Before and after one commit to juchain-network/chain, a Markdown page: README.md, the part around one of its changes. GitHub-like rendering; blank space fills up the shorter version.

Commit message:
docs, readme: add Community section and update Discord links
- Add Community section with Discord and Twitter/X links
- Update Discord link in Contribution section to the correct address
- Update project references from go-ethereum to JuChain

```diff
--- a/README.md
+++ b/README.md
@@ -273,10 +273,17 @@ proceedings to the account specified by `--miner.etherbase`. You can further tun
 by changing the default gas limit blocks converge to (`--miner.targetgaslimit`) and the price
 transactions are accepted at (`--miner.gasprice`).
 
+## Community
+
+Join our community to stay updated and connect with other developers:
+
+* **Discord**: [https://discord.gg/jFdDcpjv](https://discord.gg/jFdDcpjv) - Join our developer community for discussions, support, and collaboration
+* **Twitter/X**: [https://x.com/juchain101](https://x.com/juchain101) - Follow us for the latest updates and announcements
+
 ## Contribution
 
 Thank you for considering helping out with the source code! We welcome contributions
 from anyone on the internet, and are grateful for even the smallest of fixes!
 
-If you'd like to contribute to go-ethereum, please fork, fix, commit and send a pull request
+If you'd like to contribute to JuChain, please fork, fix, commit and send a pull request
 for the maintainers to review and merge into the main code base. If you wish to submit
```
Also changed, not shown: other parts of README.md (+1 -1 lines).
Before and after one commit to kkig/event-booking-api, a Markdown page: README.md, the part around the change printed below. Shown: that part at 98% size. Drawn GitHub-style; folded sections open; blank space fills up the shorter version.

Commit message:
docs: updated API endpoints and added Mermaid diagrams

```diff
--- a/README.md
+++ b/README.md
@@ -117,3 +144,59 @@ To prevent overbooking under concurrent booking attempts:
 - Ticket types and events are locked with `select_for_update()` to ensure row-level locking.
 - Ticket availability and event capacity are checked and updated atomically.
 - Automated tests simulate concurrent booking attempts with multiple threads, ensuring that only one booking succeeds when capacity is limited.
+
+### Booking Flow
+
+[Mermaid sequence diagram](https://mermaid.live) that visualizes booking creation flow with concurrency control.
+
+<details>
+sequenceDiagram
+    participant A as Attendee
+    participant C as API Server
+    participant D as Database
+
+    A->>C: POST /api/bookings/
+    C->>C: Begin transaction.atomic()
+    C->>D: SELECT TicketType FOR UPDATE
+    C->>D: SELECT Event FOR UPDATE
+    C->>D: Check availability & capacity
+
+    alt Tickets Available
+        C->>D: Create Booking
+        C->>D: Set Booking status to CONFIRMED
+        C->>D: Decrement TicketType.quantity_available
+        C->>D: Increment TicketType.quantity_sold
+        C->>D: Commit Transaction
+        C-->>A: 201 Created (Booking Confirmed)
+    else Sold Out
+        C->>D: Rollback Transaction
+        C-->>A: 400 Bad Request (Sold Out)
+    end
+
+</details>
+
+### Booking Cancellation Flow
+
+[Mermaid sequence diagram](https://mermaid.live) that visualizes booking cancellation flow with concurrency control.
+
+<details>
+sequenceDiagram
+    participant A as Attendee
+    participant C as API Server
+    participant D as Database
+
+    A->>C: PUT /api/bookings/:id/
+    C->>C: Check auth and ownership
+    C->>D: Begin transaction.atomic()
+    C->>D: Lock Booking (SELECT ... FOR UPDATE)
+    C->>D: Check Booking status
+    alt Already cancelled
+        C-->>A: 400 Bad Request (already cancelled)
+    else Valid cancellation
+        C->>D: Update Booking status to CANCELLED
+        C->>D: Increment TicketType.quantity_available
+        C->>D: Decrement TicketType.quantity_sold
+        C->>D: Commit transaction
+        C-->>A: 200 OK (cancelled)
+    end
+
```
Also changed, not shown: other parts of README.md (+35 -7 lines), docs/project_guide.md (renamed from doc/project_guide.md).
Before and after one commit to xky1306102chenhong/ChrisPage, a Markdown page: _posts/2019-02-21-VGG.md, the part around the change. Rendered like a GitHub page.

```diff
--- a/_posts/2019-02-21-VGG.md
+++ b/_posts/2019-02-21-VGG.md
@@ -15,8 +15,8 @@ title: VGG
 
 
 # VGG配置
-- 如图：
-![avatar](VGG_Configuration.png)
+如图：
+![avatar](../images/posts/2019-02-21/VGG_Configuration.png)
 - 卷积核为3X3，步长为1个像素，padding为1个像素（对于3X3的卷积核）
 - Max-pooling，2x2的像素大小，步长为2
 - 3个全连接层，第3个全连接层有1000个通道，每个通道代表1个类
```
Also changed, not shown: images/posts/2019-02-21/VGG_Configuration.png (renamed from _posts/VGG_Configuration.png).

*Work to be completed:* From the listing, reproduce every line where the word "TicketType" is present.

*Solution for this problem:*
+    C->>D: SELECT TicketType FOR UPDATE
+        C->>D: Decrement TicketType.quantity_available
+        C->>D: Increment TicketType.quantity_sold
+        C->>D: Increment TicketType.quantity_available
+        C->>D: Decrement TicketType.quantity_sold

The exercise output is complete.